═══ Extracted material

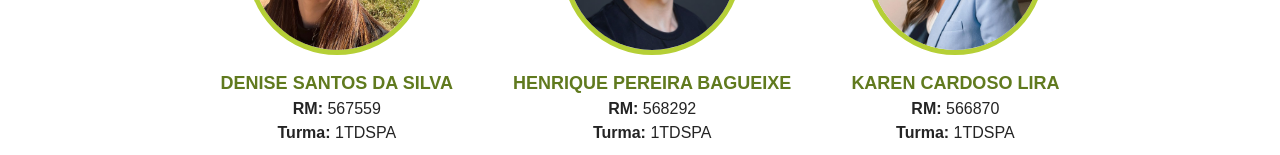
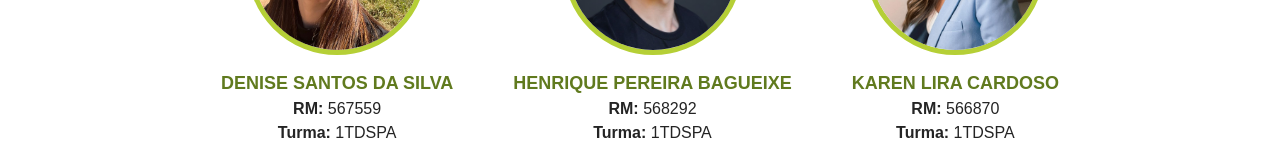
Before and after one commit to karenlldl/VisionSprint3, a React (Vite) app in the folder vision-front/: page /integrantes in a window 1280 px wide. Shown: the part 795-950 px from the top of the page. Built offline with nearby package versions, Linux system fonts and the light colour scheme.

Commit message:
Error fixing and improving not found page

```diff
--- a/vision-front/src/pages/Integrantes/Integrantes.tsx
+++ b/vision-front/src/pages/Integrantes/Integrantes.tsx
@@ -96,7 +96,7 @@ const Integrantes = () => {
               className="w-45 h-45 rounded-full border-[5px] border-[#b5cf36] object-cover mb-3.75 mx-auto"
             />
             <h3 className="text-[#607a1e] text-[18px] font-bold uppercase">
-              KAREN CARDOSO LIRA
+              KAREN LIRA CARDOSO
             </h3>
             <p>
               <strong>RM:</strong> 566870
--- a/vision-front/src/pages/NotFound/NotFound.tsx
+++ b/vision-front/src/pages/NotFound/NotFound.tsx
@@ -16,8 +16,8 @@ const NotFound = () => {
             </h2>
 
             <p className="mb-6 text-[15px] leading-6 text-[#4b4b4b]">
-              Você pode ter digitado o endereço incorretamente ou a página pode
-              ter sido movida.
+              Você pode ter digitado a URL incorretamente ou a página pode
+              ter sido movida. Tente novamente.
             </p>
 
             <Link
```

══════

**Your task**: Beginning with the line that contains "Error fixing and improving not found page" and ending with the last line of the data above, return those lines exactly and nothing else.

**The answer**:
Error fixing and improving not found page

```diff
--- a/vision-front/src/pages/Integrantes/Integrantes.tsx
+++ b/vision-front/src/pages/Integrantes/Integrantes.tsx
@@ -96,7 +96,7 @@ const Integrantes = () => {
               className="w-45 h-45 rounded-full border-[5px] border-[#b5cf36] object-cover mb-3.75 mx-auto"
             />
             <h3 className="text-[#607a1e] text-[18px] font-bold uppercase">
-              KAREN CARDOSO LIRA
+              KAREN LIRA CARDOSO
             </h3>
             <p>
               <strong>RM:</strong> 566870
--- a/vision-front/src/pages/NotFound/NotFound.tsx
+++ b/vision-front/src/pages/NotFound/NotFound.tsx
@@ -16,8 +16,8 @@ const NotFound = () => {
             </h2>
 
             <p className="mb-6 text-[15px] leading-6 text-[#4b4b4b]">
-              Você pode ter digitado o endereço incorretamente ou a página pode
-              ter sido movida.
+              Você pode ter digitado a URL incorretamente ou a página pode
+              ter sido movida. Tente novamente.
             </p>
 
             <Link
```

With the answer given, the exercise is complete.